Christopher Monckton in his excellent WND Commentary article
has brought out a page of a blast from the past regarding a Code of Ethics that all New Member Congressmen and Congresswomen are introduced to, but not made to adhere to.
The following regards House Concurrent Resolution 175, from the 85th Congress, second session in the year 1958, regarding 72 Stat. , Part 2, B12, and is titled the "Code of Ethics for Government Service." Since this “Code of Ethics” was passed as a resolution, it is a suggested guide for conduct which appears in the House of Representatives Member’s manual, but it is (as I understand it) stressed upon to them in their New Members Orientation classes that while it is a bar to aim for, it is NOT legally binding (or words to this effect).
@ page 355 in the 2008 House of Representatives Manual, linked above.
72 Stat., Part 2, B12 (1958), H. Con. Res. 175, 85th Cong.
Resolved by the House of Representatives (the Senate concurring), That it is
the sense of the Congress that the following Code of Ethics should be adhered to by all Government employees, including office holders:
CODE OF ETHICS FOR GOVERNMENT SERVICE
Any person in Government service should:
1. Put loyalty to the highest moral principals and to country above loyalty to
Government persons, party, or department.
2. Uphold the Constitution, laws, and legal regulations of the United States and
of all governments therein and never be a party to their evasion.
3. Give a full day’s labor for a full day’s pay; giving to the performance of his
duties his earnest effort and best thought.
4. Seek to find and employ more efficient and economical ways of getting tasks
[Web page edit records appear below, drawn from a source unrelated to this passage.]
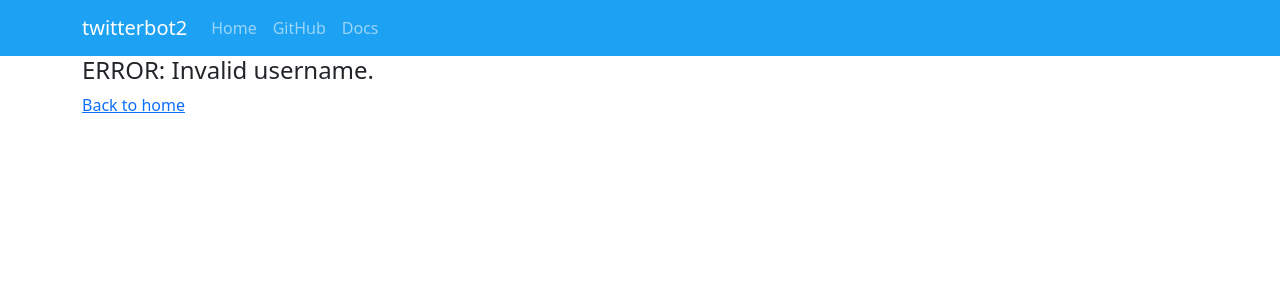
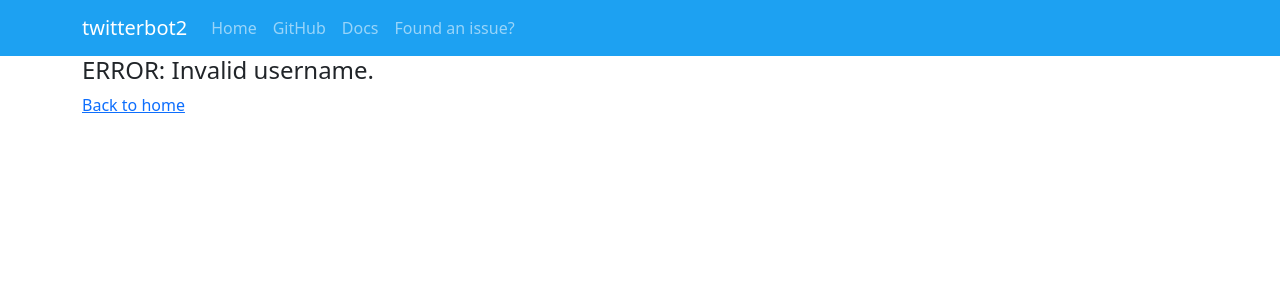
Before and after one commit to edoardottt/twitterbot2, a Flask app: page /dashboard in a window 1280 px wide. Shown: the top 300 px of the page. Run offline with Flask 2, Linux system fonts and the light colour scheme; some libraries are stand-ins or nearby versions.

Commit message:
Add found an issue button

```diff
--- a/templates/navbar.html
+++ b/templates/navbar.html
@@ -17,6 +17,9 @@
                 <li class="nav-item">
                     <a class="nav-link" href="https://github.com/edoardottt/twitterbot2/wiki">Docs</a>
                 </li>
+                <li class="nav-item">
+                    <a class="nav-link" href="https://github.com/edoardottt/twitterbot2/issues">Found an issue?</a>
+                </li>
             </ul>
         </div>
     </div>
```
5. Never discriminate unfairly by the dispensing of special favors or privileges to
anyone, whether for remuneration or not; and never accept for himself or his
family, favors or benefits under circumstances which might be construed by
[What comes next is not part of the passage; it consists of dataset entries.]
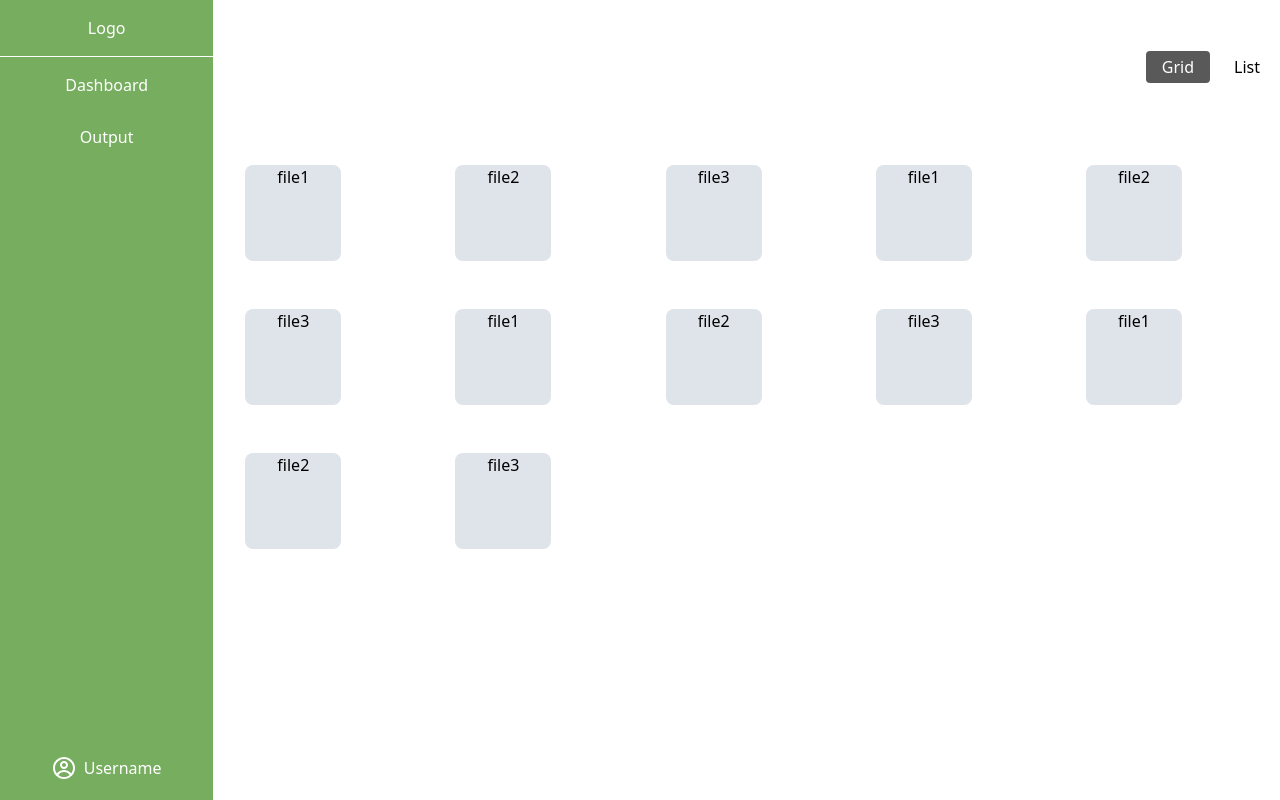
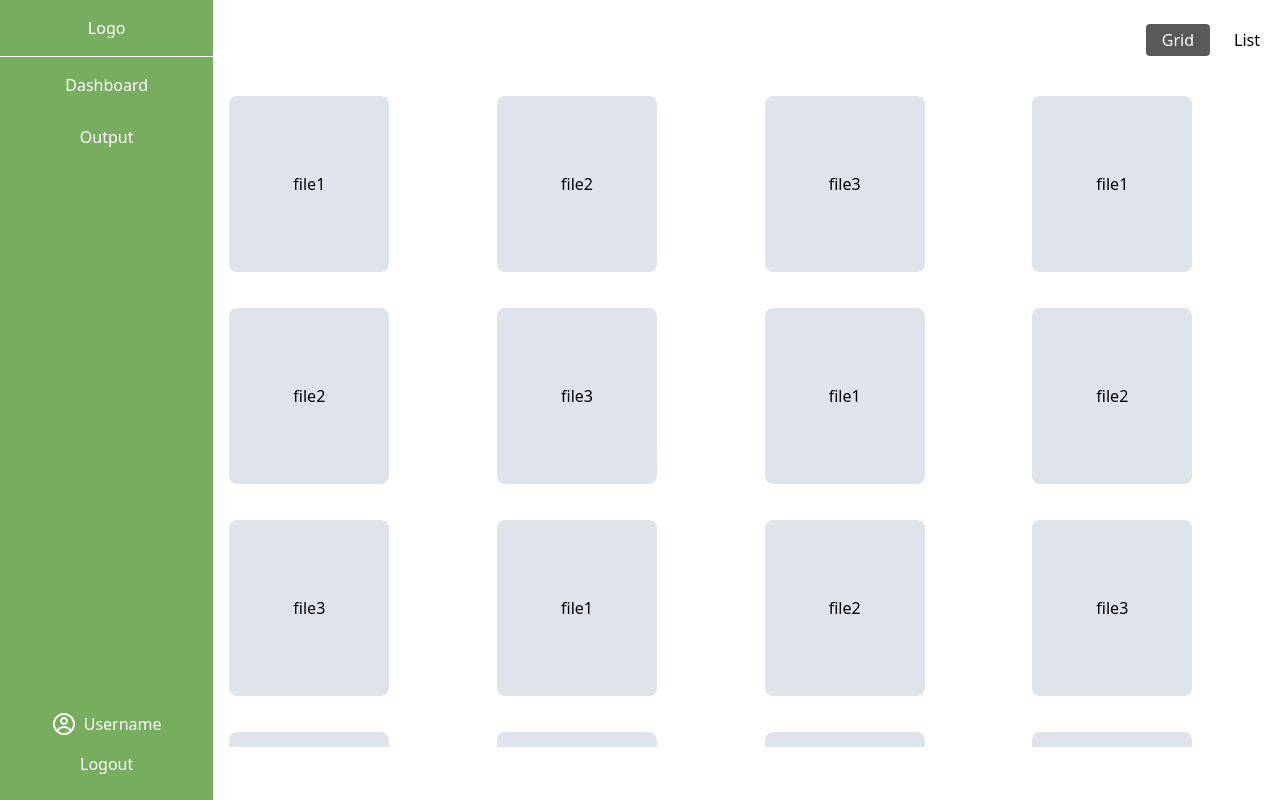
Before and after one commit to Jayspart45/rbg-projects, a React (Vite) app: page /user in a window 1280 px wide. Built offline with nearby package versions, Linux system fonts and the light colour scheme.

Commit message:
sidebar and list item views completed

```diff
--- a/package.json
+++ b/package.json
@@ -10,6 +10,7 @@
     "preview": "vite preview"
   },
   "dependencies": {
+    "prop-types": "^15.8.1",
     "react": "^18.2.0",
     "react-dom": "^18.2.0",
     "react-dropzone": "^14.2.3",
--- a/src/Pages/Login .jsx
+++ b/src/Pages/Login .jsx
@@ -1,4 +1,4 @@
-import React, { useState } from "react";
+import { useState } from "react";
 import LoginImg from "../assets/Images/Secure.gif";
 
 const Login = () => {
--- a/src/Pages/User/Sidebar.jsx
+++ b/src/Pages/User/Sidebar.jsx
@@ -1,4 +1,5 @@
 import { Link } from "react-router-dom";
+import PropTypes from 'prop-types';
 
 function CgProfile(props) {
   return <svg stroke="currentColor" fill="none" strokeWidth={0} viewBox="0 0 24 24" height="1em" width="1em" {...props}><path fillRule="evenodd" clipRule="evenodd" d="M16 9C16 11.2091 14.2091 13 12 13C9.79086 13 8 11.2091 8 9C8 6.79086 9.79086 5 12 5C14.2091 5 16 6.79086 16 9ZM14 9C14 10.1046 13.1046 11 12 11C10.8954 11 10 10.1046 10 9C10 7.89543 10.8954 7 12 7C13.1046 7 14 7.89543 14 9Z" fill="currentColor" /><path fillRule="evenodd" clipRule="evenodd" d="M12 1C5.92487 1 1 5.92487 1 12C1 18.0751 5.92487 23 12 23C18.0751 23 23 18.0751 23 12C23 5.92487 18.0751 1 12 1ZM3 12C3 14.0902 3.71255 16.014 4.90798 17.5417C6.55245 15.3889 9.14627 14 12.0645 14C14.9448 14 17.5092 15.3531 19.1565 17.4583C20.313 15.9443 21 14.0524 21 12C21 7.02944 16.9706 3 12 3C7.02944 3 3 7.02944 3 12ZM12 21C9.84977 21 7.87565 20.2459 6.32767 18.9878C7.59352 17.1812 9.69106 16 12.0645 16C14.4084 16 16.4833 17.1521 17.7538 18.9209C16.1939 20.2191 14.1881 21 12 21Z" fill="currentColor" /></svg>;
@@ -20,16 +21,25 @@ const Sidebar = ({showMenu,onClick}) => {
                 </Link>
              </nav>
         </div>
-        <div className="flex items-center justify-center gap-2 w-full p-5">
-            <CgProfile className="block h-6 w-6" />
-            <span className="block">
-                Username
-            </span>
+        <div className="mb-4">
+            <div className="flex items-center justify-center gap-2 w-full p-2">
+                <CgProfile className="block h-6 w-6" />
+                <span className="block">
+                    Username
+                </span>
+            </div>
+            <div className="flex items-center justify-center w-full p-2">
+                Logout
+            </div>
         </div>
     </div>
   )
 }
 
+Sidebar.propTypes = {
+  showMenu: PropTypes.bool,
+  onClick: PropTypes.func,
+}
 
 
 export default Sidebar
--- a/src/Pages/User/Views.jsx
+++ b/src/Pages/User/Views.jsx
@@ -11,6 +11,17 @@ const files = [
   'file1',
   'file2',
   'file3',
+  'file1',
+  'file2',
+  'file3',
+  'file1',
+  'file2',
+  'file3',
+  'file1',
+  'file2',
+  'file3',
+  'file1',
+  'file2',
   'file1',
   'file2',
   'file3'
@@ -45,8 +56,8 @@ const Views = () => {
   //----------------------------------------------
 
     return (
-    <div className="w-full h-screen">
-        <div className="flex items-center justify-end w-full h-1/6">
+    <div className="w-full max-h-screen">
+        <div className="flex items-center justify-end w-full h-fit my-4 z-0">
             <button onClick={setGrid} className=
             {`my-2 mx-1 px-4 py-1 rounded ${theme.grid} `} >
                 Grid
@@ -55,23 +66,23 @@ const Views = () => {
                 List
             </button>
         </div>
-        <div className="h-5/6">
+        <div className="h-5/6 z-20">
           {
             view==='grid'?
-              <div className="grid grid-cols-3 md:grid-cols-5 p-4 gap-4">
+              <div className="grid grid-cols-3 md:grid-cols-4 h-full overflow-y-auto gap-1">
                 {
                   files.map((file,index)=>(
-                    <div key={index} className="bg-slate-400 bg-opacity-30 m-4 h-24 w-24 rounded-lg">
-                      <p className="text-center">{file}</p>
+                    <div key={index} className="bg-slate-400 flex items-center justify-center bg-opacity-30 m-4 h-44 w-40 rounded-lg">
+                      {file}
                     </div>
                   ))
                 }
               </div>
-            : <div className="flex items-start flex-col">
+            : <div className="flex items-start h-full flex-col">
                 {
-                  <ul className="w-full">
+                  <ul className="w-full p-4 h-full overflow-y-scroll">
                   {files.map((file,index)=>(
-                    <li key={index}  className="bg-slate-100 bg-opacity-30 my-2 px-4 w-full rounded-lg">
+                    <li key={index}  className="bg-slate-300 bg-opacity-30 h-12 flex items-center my-2 px-4 w-full rounded-lg">
                       {file}
                     </li>
                   ))}
```
Also changed, not shown: 1 other file (tests, documents, lock files or other folders).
reasonable persons as influencing the performance of his governmental duties.
6. Make no private promises of any kind binding upon the duties of office, since a
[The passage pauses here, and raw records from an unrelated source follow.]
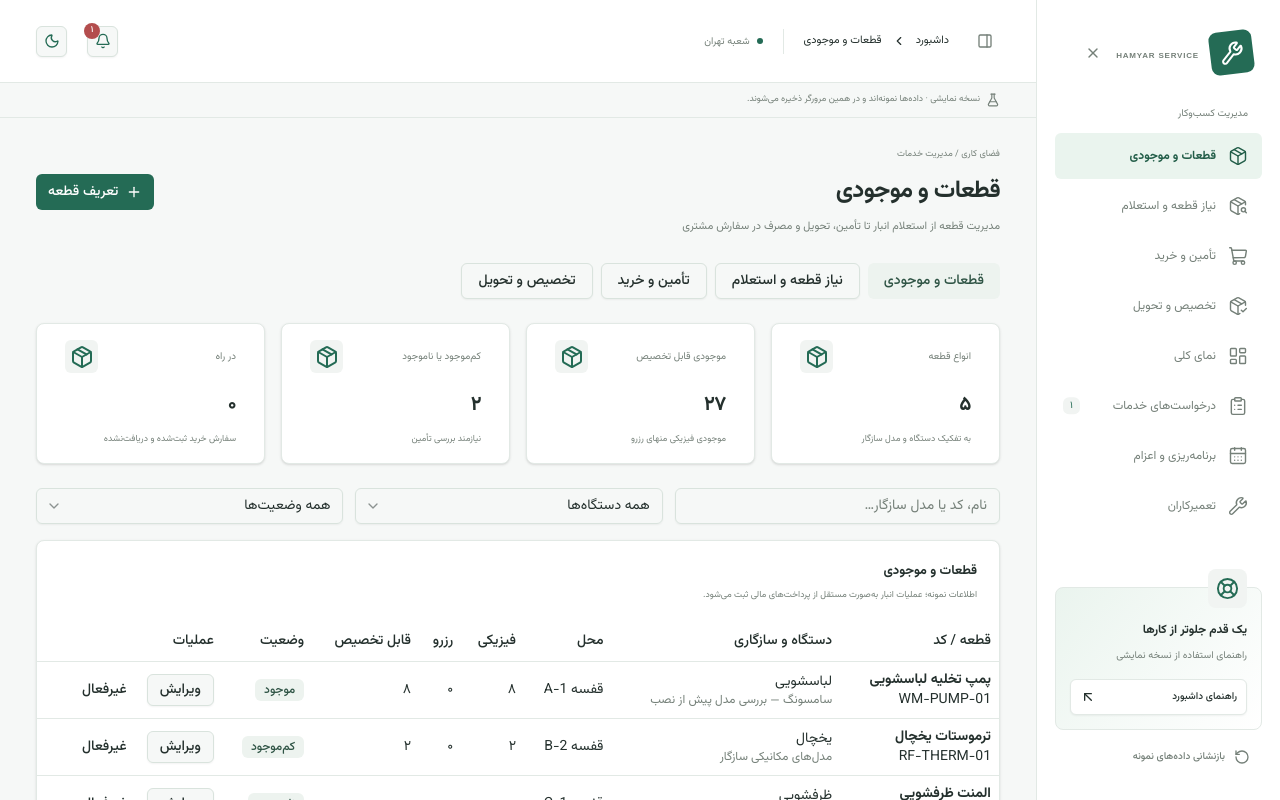
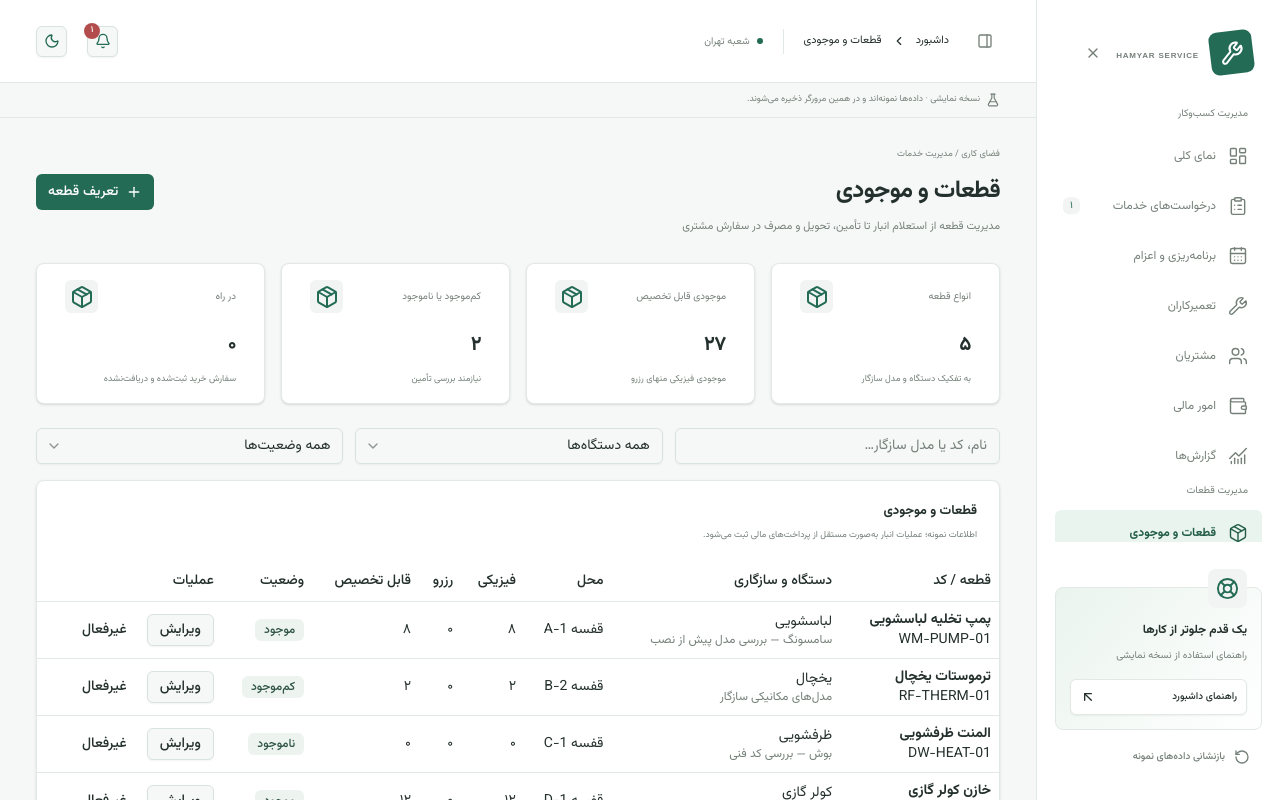
Before and after one commit to nafasebra/appliance-service-dashboard, a React (Vite) app: page /parts in a window 1280 px wide. Shown: the top 800 px of the page. Built offline with nearby package versions, Linux system fonts and the light colour scheme.

Commit message:
ui: organize menu

```diff
--- a/src/app/components/dashboard-sidebar.tsx
+++ b/src/app/components/dashboard-sidebar.tsx
@@ -30,6 +30,11 @@ import {
 } from '@/shared/ui/sidebar';
 
 const persianNumber = new Intl.NumberFormat('fa');
+const isPartsRoute = (path: string) => path === '/parts' || path.startsWith('/part-');
+const navigationGroups = [
+  { label: 'مدیریت کسب‌وکار', items: navigation.filter((item) => !isPartsRoute(item.to)) },
+  { label: 'مدیریت قطعات', items: navigation.filter((item) => isPartsRoute(item.to)) },
+];
 
 export function DashboardSidebar({ onOpenHelp }: { onOpenHelp: () => void }) {
   const { jobs, resetDemo } = useDemo();
@@ -69,13 +74,14 @@ export function DashboardSidebar({ onOpenHelp }: { onOpenHelp: () => void }) {
       </SidebarHeader>
 
       <SidebarContent>
-        <SidebarGroup>
+        {navigationGroups.map((group) => (
+          <SidebarGroup key={group.label}>
             <SidebarGroupLabel className="mt-1 mx-3.5 mb-3 h-auto text-2xs text-muted-foreground">
-            مدیریت کسب‌وکار
+              {group.label}
             </SidebarGroupLabel>
             <SidebarGroupContent>
-            <SidebarMenu aria-label="منوی اصلی">
-              {navigation.map(({ to, label, icon: Icon }) => (
+              <SidebarMenu aria-label={group.label}>
+                {group.items.map(({ to, label, icon: Icon }) => (
                   <SidebarMenuItem key={to}>
                     <SidebarMenuButton asChild>
                       <Link
@@ -105,6 +111,7 @@ export function DashboardSidebar({ onOpenHelp }: { onOpenHelp: () => void }) {
               </SidebarMenu>
             </SidebarGroupContent>
           </SidebarGroup>
+        ))}
       </SidebarContent>
 
       <SidebarFooter className="pt-11.25">
--- a/src/features/operations/parts-page.tsx
+++ b/src/features/operations/parts-page.tsx
@@ -1,5 +1,4 @@
 import { useState, type FormEvent } from 'react';
-import { Link } from '@tanstack/react-router';
 import { Package, Plus } from 'lucide-react';
 import { useDemo } from './model/demo-store';
 import { useParts } from './model/parts-store';
@@ -204,17 +203,6 @@ export function PartsPage({ section }: { section: Section }) {
           ) : undefined
         }
       />
-      <nav aria-label="مدیریت قطعات" className="mb-6 flex flex-wrap gap-2">
-        {sections.map((item) => (
-          <Button
-            key={item.to}
-            variant={item.section === section ? 'secondary' : 'outline'}
-            asChild
-          >
-            <Link to={item.to}>{item.label}</Link>
-          </Button>
-        ))}
-      </nav>
       <div className="mb-6 grid gap-4 sm:grid-cols-2 xl:grid-cols-4">
         <StatCard
           title="انواع قطعه"
```
Lines whose indentation alone changed are shown as unchanged.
Government employee has no private word which can be binding on public
7. Engage in no business with the Government, either directly or indirectly
which is inconsistent with the conscientious performance of his governmental
8. Never use any information coming to him confidentially in the performance of
governmental duties as a means for making private profit.
9. Expose corruption wherever discovered.
10. Uphold these principles, ever conscious that public office is a public trust.
(Passed July 11, 1958.)
Page 4, Footnote #2:
“Code of Ethics for Government Service ¶ 10, H. Con. Res. 175, 72 Stat., pt. 2, B12 (adopted July 11, 1958) (contained in the appendices to this Manual). This creed, the motto of the Grover Cleveland administration, has been voiced by such notables as Edmund Burke (Reflections on the Revolution in France (1790)), Charles Sumner (speech, U.S. Senate (May 31, 1872)), as well as Henry
Clay (see note 1, supra).”
1 Speech at Ashland, Kentucky, March 1829. Henry Clay was Speaker of the House of Representatives during 1811-1814, 1815-1820, and 1823-1825.
And for your Entertainment, just when Andre Rieu thought his Concerts round the world career was coming to an end, and things couldn't be restored and made bigger and better and even more prosperous in his round the world concerts, he gave a farewell performance.
In only a couple years, he would be back, more popular than ever with a $6,000,000 stage castle, and more entertainment that continues to this very day.
We need to work for the day when our Government is reformed, a large segment of Government Corruption is weeded out, and our Republic of the United States as founded and put forth in our Bill of Rights ratified Constitution might have the above code of ethics as something of a law written upon the hearts of Congress and joyfully practiced and adhered to. It is a good goal to desire, at any rate; and we should not abandon goals that are good because there are others who are evil. That's my input, anyway. Peace.